The Tower, situated in State Fair Boulevard, between West Genesee street and Hiawatha Boulevard, was erected at a cost of $120,000 and is part of a plant, occupying a plot 300 x 300 feet, comprising a smoke chamber, water cistern with a capacity of 20,000 gallons for drafting—and three hydrants (two h.p. and one 1.p.). Ultimately it is planned to erect a building on the grounds which will house both the Fire School and the Hose staff, as well as the department’s Maintenance Division. While the Fire School will be located on the Training Tower Grounds, the Fire College will be housed at Fire Headquarters, Engine House No. 12, which is being re-activated as a fire station. The building has been used for the past few years as an annex to the H. W. Smith Technical and Industrial High School.
The new plant in State Fair Boulevard is the first tower and training school, as such, that the fire department has enjoyed since the ancient drill tower was condemned and razed with old Engine House No. 3 on Wyoming street. In the interim, Eire School activities have been carried on in the quarters of Engine Company No. 21, in Onondaga Park.
The Tower is of steel, concrete and brick construction, 30 x 30 feet, five stories in height. Its facilities include a fire-escape, automatic sprinkler and standpipe hose connections, ami it is so built that real fires can be started in the basement, third floor and top floor.

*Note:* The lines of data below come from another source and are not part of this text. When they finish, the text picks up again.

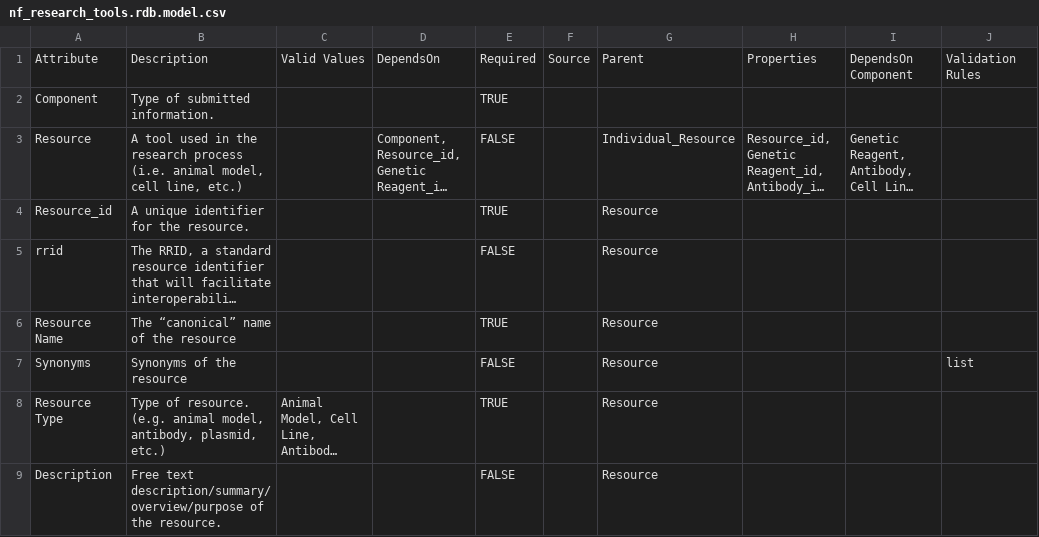
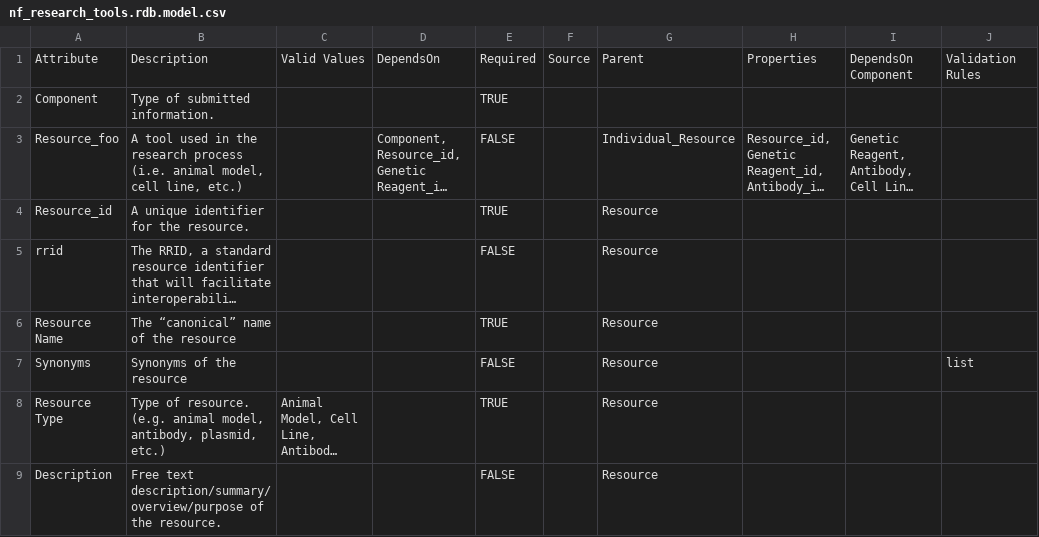
Before and after one commit to nf-osi/nf-research-tools-schema, a CSV file: nf_research_tools.rdb.model.csv, drawn as a sheet; only a part is shown; long unchanged cells end in …; the diff names each change by its address in the sheet, - before the commit and + after, or states it on an @@ line.

Commit message:
test change

```diff
--- a/nf_research_tools.rdb.model.csv
+++ b/nf_research_tools.rdb.model.csv
-A3: Resource
+A3: Resource_foo
```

The inaugural day program featured nea.rly all the regular training evolutions carried out by members of Syracuse Eire Department under the direction of Fire School Director James H. Mullaley, Acting Assistant Director Herbert A. Chappel and Lieut. Vernon W. Ackley. Pumper operation instructor.